So many people argue that putting Pit Bulls in any aggressive activities can enhance their “inherent aggression.” This can be true with dogs that show signs of aggression, but by nature, most Pit Bulls and bulldogs are friendly, outgoing, and lack overt aggression.
Ring Sports showcase the dog’s courage, control, and stability, as well as the handler’s control of the dog.
Ring sports are very competitive, and it can take years of training to prepare a dog for the ring. Training consists of determination and patience, but never force or pain.

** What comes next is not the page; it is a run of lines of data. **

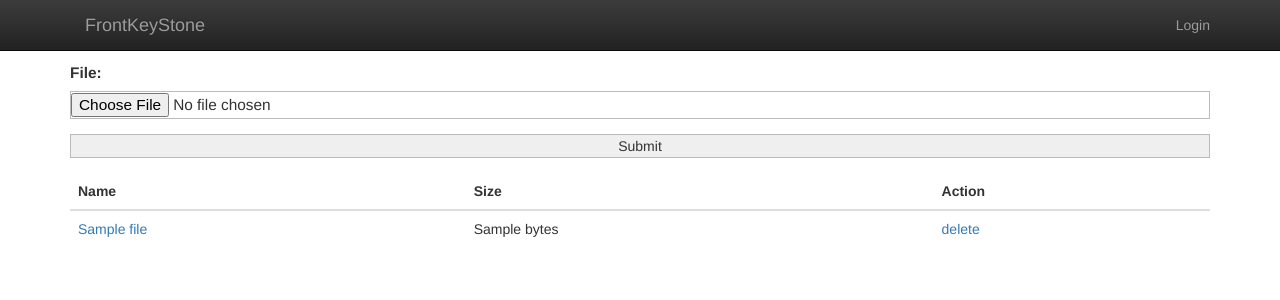
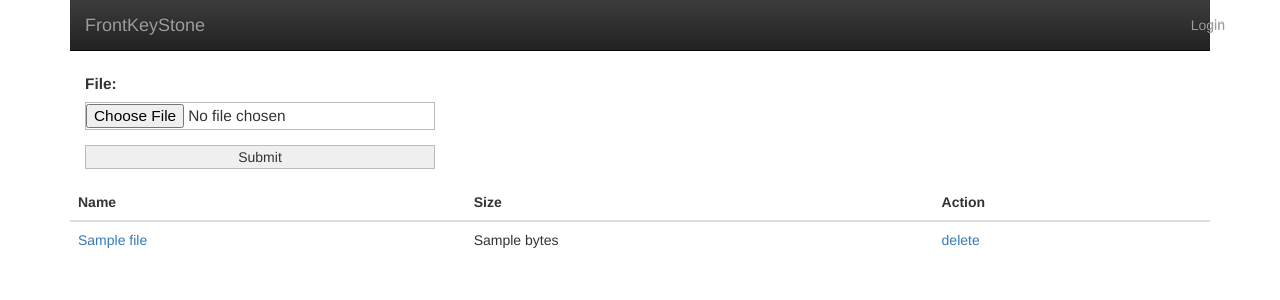
Before and after one commit to Ingesup-Lab-OS/OS-FileHoster, a Django app: template os_file_hoster/templates/file/list.html in a window 1280 px wide. Shown: the top 300 px of the page. Run offline with Django 3.2, Linux system fonts and the light colour scheme; tables that the repository leaves empty hold one stand-in row (values such as "Sample post"); the template is opened without the code that fills it: values that come from a table or form of the project are taken from there, most other values are stand-ins (such as "Sample title", 1, 10 or a date in 2020); parts of the project's set-up code (start-up, migrations or seed data) failed here and were passed over; some libraries are stand-ins or nearby versions.

Commit message:
Style fix

```diff
--- a/os_file_hoster/static/css/style.css
+++ b/os_file_hoster/static/css/style.css
@@ -7,10 +7,6 @@ $grayDarker:#222;
 
 html {
   overflow-y: scroll;
-}
-
-body {
-  padding-top: 60px;
 }
 
 section {
--- a/os_file_hoster/templates/file/list.html
+++ b/os_file_hoster/templates/file/list.html
@@ -1,7 +1,7 @@
 {% extends "layout.html" %}
 
 {% block content %}
-<form action="/file/upload/" method="POST" enctype="multipart/form-data">
+<form action="/file/upload/" method="POST" enctype="multipart/form-data" class="col-md-4">
 	{% csrf_token %}
 	{{ form.as_p }}
 	<input type="hidden" name='container' value="{{ container }}">
--- a/os_file_hoster/templates/layout.html
+++ b/os_file_hoster/templates/layout.html
@@ -6,8 +6,8 @@
 	</head>
 
 	<body>
-		{% include 'partials/header.html' %}
 		<div class="container">
+			{% include 'partials/header.html' %}
 			{% block content %}{% endblock %}
 		</div>
 	</body>
--- a/os_file_hoster/templates/partials/header.html
+++ b/os_file_hoster/templates/partials/header.html
@@ -1,8 +1,8 @@
-<header class="navbar navbar-fixed-top navbar-inverse">
-	<div class="navbar-inner">
+<nav class="navbar navbar-inverse navbar-static-top" data-role="navigation">
 	<div class="container">
+		<div class="navbar-header">
 			<a class="navbar-brand" href="/">FrontKeyStone</a>
-			<nav>
+		</div>
 		<ul class="nav navbar-nav navbar-right">
 			{% if user.is_authenticated %}
 			{%  if request.session.is_admin %}
@@ -14,7 +14,5 @@
 			<li><a href="{% url 'openstack_auth.views.login' %}">Login</a></li>
 			{% endif %}
 		</ul>
+	</div>
 </nav>
-		</div>
-	</div>
-</header>
```
Also changed, not shown: os_file_hoster/templates/auth/login.html (+11 -2 lines). Lines whose indentation alone changed are shown as unchanged.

Originally, ring sports consists of phases-agility, obedience, protection, and bite-work- that were used as tests for utilitarian dogs typically used for police work. In the ring, the dogs must walk off-leash and without a collar except during the heel exercises. The dogs must pass each phase.

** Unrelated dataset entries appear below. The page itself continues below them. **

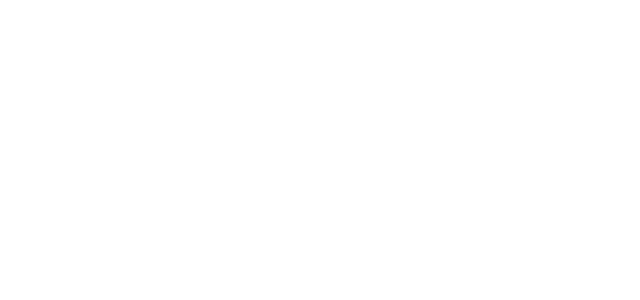
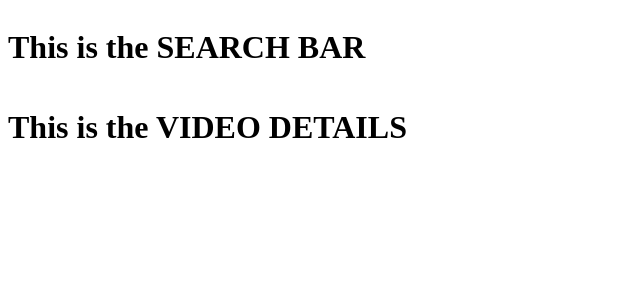
Before and after one commit to jamiev03/React-Playground, a React (Create React App) app in the folder video-player/: page / in a window 1280 px wide. Shown: the top 300 px of the page, without its empty margins (0-640 px from the left). Built offline with nearby package versions, Linux system fonts and the light colour scheme.

Commit message:
create SearchBar and VideoDetails components, edit had to re=install axios and material ui

```diff
--- a/video-player/package.json
+++ b/video-player/package.json
@@ -3,9 +3,11 @@
   "version": "0.1.0",
   "private": true,
   "dependencies": {
+    "@material-ui/core": "^4.9.7",
     "@testing-library/jest-dom": "^4.2.4",
     "@testing-library/react": "^9.5.0",
     "@testing-library/user-event": "^7.2.1",
+    "axios": "^0.19.2",
     "react": "^16.13.1",
     "react-dom": "^16.13.1",
     "react-scripts": "3.4.1"
--- a/video-player/src/App.js
+++ b/video-player/src/App.js
@@ -1,6 +1,9 @@
 import React, { Component } from 'react';
 import { Grid } from '@material-ui/core';
 import youtube from './api/youtube';
+import SearchBar from './components/SearchBar'
+import VideoList from './components/VideoList';
+import VideoDetails from './components/VideoDetails';
 
 class App extends Component {
     render() {
@@ -9,13 +12,13 @@
                 <Grid item xs={12}>
                     <Grid container spacing={16}>
                         <Grid item xs={12}>
-
+                            <SearchBar />
                         </Grid>
                         <Grid item xs={8}>
-
+                            <VideoDetails />
                         </Grid>
                         <Grid item xs={4}>
-
+                            {/* VIDEO LIST */}
                         </Grid>
                     </Grid>
                 </Grid>
--- /dev/null
+++ b/video-player/src/components/SearchBar.js
@@ -0,0 +1,13 @@
+import React, { Component } from 'react';
+
+class SearchBar extends Component {
+    render() {
+        return (
+            <div>
+                <h1>This is the SEARCH BAR</h1>
+            </div>
+        )
+    }
+}
+
+export default SearchBar;
--- /dev/null
+++ b/video-player/src/components/VideoDetails.js
@@ -0,0 +1,11 @@
+import React from 'react';
+
+const VideoDetails = () => {
+    return (
+        <div>
+            <h1>This is the VIDEO DETAILS</h1>
+        </div>
+    )
+}
+
+export default VideoDetails;
```
Also changed, not shown: video-player/src/components/VideoList.js (added), 1 other file (tests, documents, lock files or other folders).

Excessive praise and petting will also result in point deduction. Points can be lost for excessive praise and petting, multiple commands, incorrect commands, or failure to perform the exercise correctly.
Control must be emphasized the moment the handler and dog step onto the field and must not end until they stop off the field.
Training for Ring Sport competitions is extensive.
Common exercises include:
- Heel on a leash
- Heel with muzzle
- Long sit/down
- Food refusal
- High Jump
- Long Jump
- Thrown Retrieves
- Unseen Retrieve
- Seen Retrieve
- Send Away
- Guard of Object
- Face Attack (decoy attack)
- Fleeing Attack (decoy attack)
- Defense of Handler (decoy attack)
- Attack with Gun (decoy attack)
- Search, Hold, and Bark with Escort (decoy attack)
- Stopped Attack (decoy attack)
The bite-work phase with a decoy requires the dogs to bite and quickly release and retreat, which is something the true bulldogs and Pit Bulls are not willing to do. In order to assert this control, the handler must spend serious time training working their the dog.